Lt. Gov. Anthony Brown is in trouble. Brown has a 4-point lead over Republican Larry Hogan. The poll has 3.5 margin of error. This race could be a dead heat.
Democratic Party insiders were not surprised.
They think Brown will win, but only if he figures out how starved Marylanders are for someone who seems to care about their concerns.
One of the state’s most active political players offered this outline for the campaign that Brown needs to wage over the next month:
Baltimore County, as I wrote last week, may be out of reach. The anti-tax folks are winning the hearts and minds — and anger — of many in this important electoral battleground. Right now, they say, it’s barely a battle at all. The “wrong direction” crowd is leading in the Essex and Dundalk area by a wide margin.
The election has to be about choices:
Hogan’s suggested $2 billion tax idea will lead, Brown must say, to massive cuts in education funding and school construction money.
In Montgomery County, the choice will be essentially the same for voters. Brown has to make clear where he stands. He should also stand up unequivocally for the Purple Line. Hogan opposes it.
In Prince George’s County, he should remind voters that he is their guy, a resident of their county, and would be the first African-American governor of Maryland, a man who fights for schools and a new regional hospital.
One observer wonders if national Democratic consultants aren’t producing a raft of boring, one-size-fits-all ads.
So far, the Brown campaign seems to be a close outline of his rope-a-dope primary election campaign.
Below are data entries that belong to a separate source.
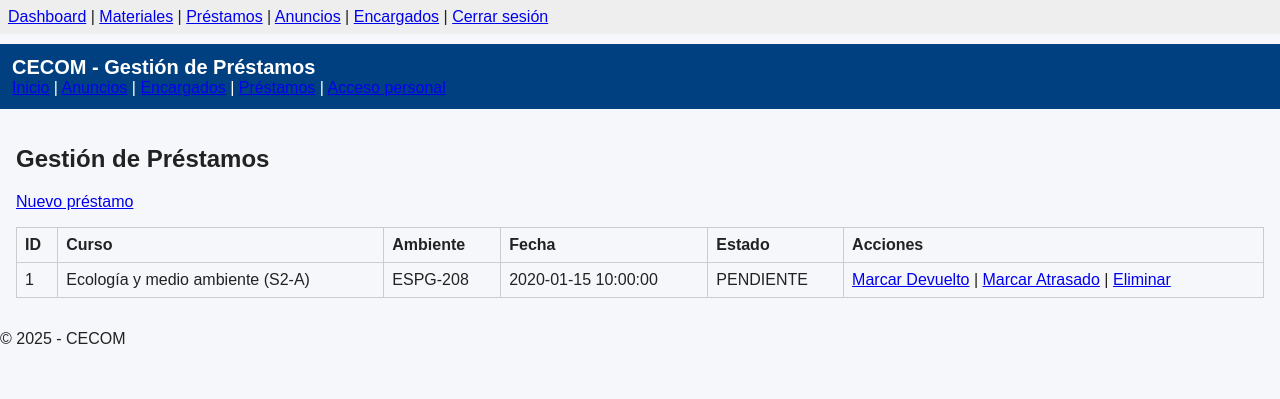
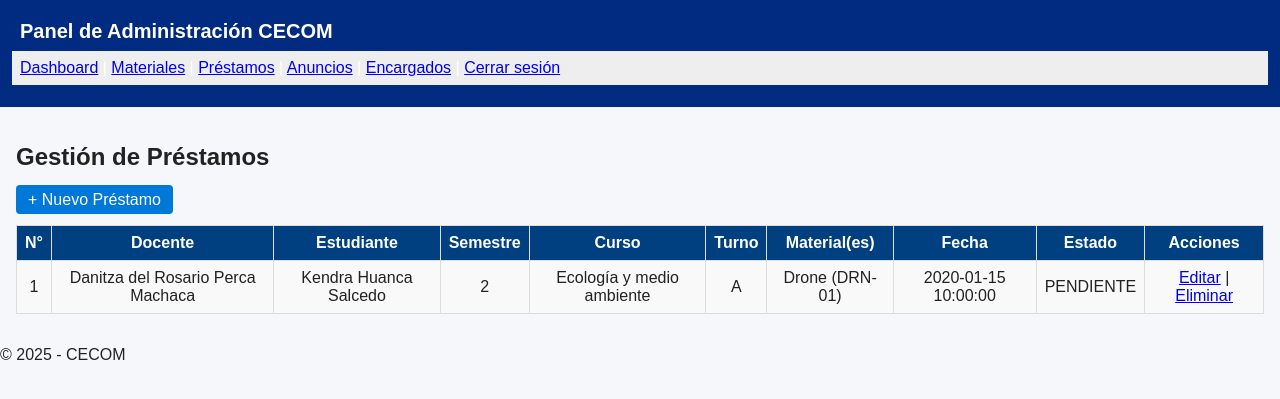
Before and after one commit to DieAC/Proyecto_Ingenieria_Web, a PHP site: page /cecom/admin/prestamos.php in a window 1280 px wide. Shown: the top 399 px of the page. Run offline with PHP 8.4, Linux system fonts and the light colour scheme; a user stored in the database is signed in; data comes from the database, SQL or seed files in the repository; tables that the repository leaves empty hold one stand-in row (values such as "Sample post").

Commit message:
cecom V2

```diff
--- a/admin/dashboard.php
+++ b/admin/dashboard.php
@@ -1,8 +1,7 @@
 <?php
 require_once __DIR__ . "/../includes/auth_check.php";
 require_once __DIR__ . "/../config/conexion.php";
-include __DIR__ . "/../includes/nav_admin.php";
-include __DIR__ . "/../includes/header_public.php";
+include __DIR__ . "/../includes/header_admin.php";
 
 echo "<h2>Panel - Bienvenido ".htmlspecialchars($_SESSION['nombre'])."</h2>";
 
@@ -12,4 +11,4 @@ $c2 = $conn->query("SELECT COUNT(*) as c FROM materiales")->fetch_assoc()['c'];
 echo "<p>Préstamos pendientes: <b>$c1</b></p>";
 echo "<p>Total unidades registradas: <b>$c2</b></p>";
 
-include __DIR__ . "/../includes/footer.php";
+include __DIR__ . "/../includes/footer.php"; ?>
--- a/admin/materiales.php
+++ b/admin/materiales.php
@@ -1,8 +1,7 @@
 <?php
 require_once __DIR__ . "/../includes/auth_check.php";
 require_once __DIR__ . "/../config/conexion.php";
-include __DIR__ . "/../includes/nav_admin.php";
-include __DIR__ . "/../includes/header_public.php";
+include __DIR__ . "/../includes/header_admin.php";
 
 echo "<h2>Materiales (unidades físicas)</h2>";
 echo "<p><a href='material_form.php'>+ Agregar unidad</a></p>";
--- a/admin/materiales_form.php
+++ b/admin/materiales_form.php
@@ -1,8 +1,7 @@
 <?php
 require_once __DIR__ . "/../includes/auth_check.php";
 require_once __DIR__ . "/../config/conexion.php";
-include __DIR__ . "/../includes/nav_admin.php";
-include __DIR__ . "/../includes/header_public.php";
+include __DIR__ . "/../includes/header_admin.php";
 
 $id = isset($_GET['id']) ? intval($_GET['id']) : 0;
 $tipo_sel = 0; $codigo = ""; $estado = "disponible";
--- a/admin/prestamo_form.php
+++ b/admin/prestamo_form.php
@@ -1,8 +1,7 @@
 <?php
 require_once __DIR__ . "/../includes/auth_check.php";
 require_once __DIR__ . "/../config/conexion.php";
-include __DIR__ . "/../includes/nav_admin.php";
-include __DIR__ . "/../includes/header_public.php";
+include __DIR__ . "/../includes/header_admin.php";
 
 $tipos = $conn->query("SELECT id_tipo, nombre FROM tipo_material ORDER BY nombre");
 $cursos = $conn->query("SELECT id_curso, nombre, semestre, seccion FROM cursos ORDER BY nombre");
--- a/admin/prestamos.php
+++ b/admin/prestamos.php
@@ -1,35 +1,70 @@
 <?php
 require_once __DIR__ . "/../includes/auth_check.php";
 require_once __DIR__ . "/../config/conexion.php";
-include __DIR__ . "/../includes/nav_admin.php";
-include __DIR__ . "/../includes/header_public.php";
+include __DIR__ . "/../includes/header_admin.php";
 
 echo "<h2>Gestión de Préstamos</h2>";
-echo "<p><a href='prestamo_form.php'>Nuevo préstamo</a></p>";
+echo "<p><a class='btn' href='prestamo_form.php'>+ Nuevo Préstamo</a></p>";
 
-$sql = "SELECT p.id_prestamo, c.nombre as curso, c.semestre, c.seccion, a.nombre as ambiente,
-               p.fecha_prestamo, p.fecha_devolucion, p.estado
-        FROM prestamos p
-        JOIN cursos c ON p.id_curso=c.id_curso
-        JOIN ambientes a ON p.id_ambiente=a.id_ambiente
-        ORDER BY p.fecha_prestamo DESC";
+$sql = "
+SELECT
+    p.id_prestamo,
+    d.nombre AS docente,
+    e.nombre AS estudiante,
+    e.apellido AS apellido_est,
+    c.semestre,
+    c.seccion,
+    c.nombre AS curso,
+    GROUP_CONCAT(CONCAT(tm.nombre, ' (', m.codigo_material, ')') SEPARATOR ', ') AS materiales,
+    p.fecha_prestamo,
+    p.estado
+FROM prestamos p
+JOIN cursos c ON p.id_curso = c.id_curso
+LEFT JOIN docentes d ON c.id_docente = d.id_docente
+LEFT JOIN estudiantes e ON c.id_delegado = e.id_estudiante
+LEFT JOIN detalle_prestamo dp ON p.id_prestamo = dp.id_prestamo
+LEFT JOIN materiales m ON dp.id_material = m.id_material
+LEFT JOIN tipo_material tm ON m.id_tipo = tm.id_tipo
+GROUP BY p.id_prestamo
+ORDER BY p.fecha_prestamo DESC";
+
 $res = $conn->query($sql);
 
-echo "<table class='table'><thead><tr><th>ID</th><th>Curso</th><th>Ambiente</th><th>Fecha</th><th>Estado</th><th>Acciones</th></tr></thead><tbody>";
-while($r = $res->fetch_assoc()){
-    echo "<tr>";
-    echo "<td>".$r['id_prestamo']."</td>";
-    echo "<td>".htmlspecialchars($r['curso'])." (S".$r['semestre']."-".$r['seccion'].")</td>";
-    echo "<td>".htmlspecialchars($r['ambiente'])."</td>";
-    echo "<td>".$r['fecha_prestamo']."</td>";
-    echo "<td>".$r['estado']."</td>";
-    echo "<td>
-            <a href='procesar/cambiar_estado_prestamo.php?id=".$r['id_prestamo']."&estado=DEVUELTO'>Marcar Devuelto</a> |
-            <a href='procesar/cambiar_estado_prestamo.php?id=".$r['id_prestamo']."&estado=ATRASADO'>Marcar Atrasado</a> |
-            <a href='procesar/eliminar_prestamo.php?id=".$r['id_prestamo']."' onclick='return confirm(\"Eliminar?\")'>Eliminar</a>
-          </td>";
-    echo "</tr>";
-}
-echo "</tbody></table>";
+if ($res && $res->num_rows > 0): ?>
+    <table class="tabla">
+        <tr>
+            <th>N°</th>
+            <th>Docente</th>
+            <th>Estudiante</th>
+            <th>Semestre</th>
+            <th>Curso</th>
+            <th>Turno</th>
+            <th>Material(es)</th>
+            <th>Fecha</th>
+            <th>Estado</th>
+            <th>Acciones</th>
+        </tr>
+        <?php $n = 1; while ($fila = $res->fetch_assoc()): ?>
+            <tr>
+                <td><?= $n++ ?></td>
+                <td><?= htmlspecialchars($fila['docente'] ?? '-') ?></td>
+                <td><?= htmlspecialchars($fila['estudiante'] . ' ' . $fila['apellido_est']) ?></td>
+                <td><?= htmlspecialchars($fila['semestre']) ?></td>
+                <td><?= htmlspecialchars($fila['curso']) ?></td>
+                <td><?= htmlspecialchars($fila['seccion']) ?></td>
+                <td><?= htmlspecialchars($fila['materiales'] ?? '-') ?></td>
+                <td><?= htmlspecialchars($fila['fecha_prestamo']) ?></td>
+                <td><?= htmlspecialchars($fila['estado']) ?></td>
+                <td>
+                    <a href="prestamo_form.php?id=<?= $fila['id_prestamo'] ?>">Editar</a> |
+                    <a href="procesar/eliminar_prestamo.php?id=<?= $fila['id_prestamo'] ?>" onclick="return confirm('¿Eliminar préstamo?')">Eliminar</a>
+                </td>
+            </tr>
+        <?php endwhile; ?>
+    </table>
+<?php else: ?>
+    <p>No hay préstamos registrados.</p>
+<?php endif;
 
 include __DIR__ . "/../includes/footer.php";
+?>
--- a/assets/css/estilos.css
+++ b/assets/css/estilos.css
@@ -5,5 +5,77 @@ body{font-family:Arial,Helvetica,sans-serif;background:#f6f7fb;color:#222;margin
 .admin-nav{background:#eee;padding:8px;margin-bottom:10px}
 .table{width:100%;border-collapse:collapse}
 .table th,.table td{border:1px solid #ccc;padding:8px;text-align:left}
+.admin-header { background:#002b80; color:white; }
+.site-header h1 { margin:0; padding:8px; }
 form input, form select{padding:6px;margin-bottom:8px;width:300px}
 button{padding:8px 12px}
+.tabla {
+  border-collapse: collapse;
+  width: 100%;
+  margin-top: 10px;
+}
+.tabla th, .tabla td {
+  border: 1px solid #ccc;
+  padding: 8px;
+}
+.tabla th {
+  background-color: #004080;
+  color: white;
+}
+.btn {
+  background: #0078D7;
+  color: white;
+  padding: 6px 12px;
+  text-decoration: none;
+  border-radius: 4px;
+}
+.btn:hover { background: #005fa3; }
+
+.contenedor {
+  max-width: 900px;
+  margin: 0 auto;
+  padding: 20px;
+}
+
+.anuncios-lista {
+  display: flex;
+  flex-direction: column;
+  gap: 20px;
+}
+
+.anuncio {
+  background: #f8f9fa;
+  border: 1px solid #ddd;
+  border-radius: 8px;
+  padding: 15px;
+  box-shadow: 0 2px 4px rgba(0,0,0,0.1);
+}
+
+.anuncio h3 {
+  margin-top: 0;
+  color: #004080;
+}
+
+.anuncio-img {
+  max-width: 100%;
+  border-radius: 8px;
+  margin: 10px 0;
+}
+
+.tabla {
+  border-collapse: collapse;
+  width: 100%;
+  margin-top: 15px;
+}
+.tabla th, .tabla td {
+  border: 1px solid #ddd;
+  padding: 8px;
+  text-align: center;
+}
+.tabla th {
+  background-color: #004080;
+  color: white;
+}
+.tabla tr:nth-child(even) {
+  background-color: #f9f9f9;
+}
--- a/cecomdb.sql
+++ b/cecomdb.sql
@@ -88,9 +88,11 @@ CREATE TABLE detalle_prestamo (
 CREATE TABLE anuncios (
     id_anuncio INT AUTO_INCREMENT PRIMARY KEY,
     titulo VARCHAR(200) NOT NULL,
-    descripcion TEXT,
+    descripcion TEXT NOT NULL,
     imagen VARCHAR(255),
-    fecha TIMESTAMP DEFAULT CURRENT_TIMESTAMP
+    fecha TIMESTAMP DEFAULT CURRENT_TIMESTAMP,
+    id_usuario INT,
+    FOREIGN KEY (id_usuario) REFERENCES usuarios(id_usuario)
 );
 
 -- DATOS BASE: usuarios con correos y celular -----------------------
--- /dev/null
+++ b/includes/header_admin.php
@@ -0,0 +1,13 @@
+<!doctype html>
+<html lang="es">
+<head>
+    <meta charset="utf-8">
+    <title>Panel CECOM</title>
+    <link rel="stylesheet" href="/cecom/assets/css/estilos.css">
+</head>
+<body>
+    <header class="site-header admin-header">
+        <h1>Panel de Administración CECOM</h1>
+        <?php include __DIR__ . "/nav_admin.php"; ?>
+    </header>
+    <main class="site-main">
--- a/includes/nav_admin.php
+++ b/includes/nav_admin.php
@@ -5,7 +5,7 @@
   <a href="/cecom/admin/dashboard.php">Dashboard</a> |
   <a href="/cecom/admin/materiales.php">Materiales</a> |
   <a href="/cecom/admin/prestamos.php">Préstamos</a> |
-  <a href="/cecom/public/anuncios.php">Anuncios</a> |
+  <a href="/cecom/admin/anuncios.php">Anuncios</a> |
   <a href="/cecom/public/encargados.php">Encargados</a> |
   <a href="/cecom/public/logout.php">Cerrar sesión</a>
 </nav>
```
Also changed, not shown: admin/anuncio_form.php (added, +40 -0 lines), admin/anuncios.php (added, +33 -0 lines), admin/procesar/eliminar_anuncio.php (added, +13 -0 lines), admin/procesar/guardar_anuncio.php (added, +40 -0 lines), public/anuncios.php (+36 -18 lines), public/prestamos.php (+60 -21 lines), uploads/1759814353_61YpqCqwseS._AC_SL1500_.jpg (added), uploads/1759815221_61YpqCqwseS._AC_SL1500_.jpg (added).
He has to create some excitement — particularly in a year when low turnout is again the forecast. He can’t rely on his Democratic colleagues — most of whom are not in trouble — to come to his aid.
Meanwhile, members of the state’s Democratic congressional delegation are off working for congressional colleagues in other states. They apparently think Maryland is another no-contest.
Rep. C.A. Dutch Ruppersberger has offered to help, but the Brown team seemed to have no idea what Brown needs from the popular congressman.
Many Marylanders apparently still see Brown as O’Malley 2.0. That should be a good thing. Maryland weathered the recession well, maintained its values. It’s been rated the best school system in the nation for two years.
So the lieutenant governor talks a lot about making it even better. He wants universal pre-k education — a worthy but expensive goal.
Some voters, apparently, see just another expensive social program.
C. Fraser Smith is senior news analyst at WYPR-FM. His column appears Fridays in the Daily Record. His email address is firstname.lastname@example.org.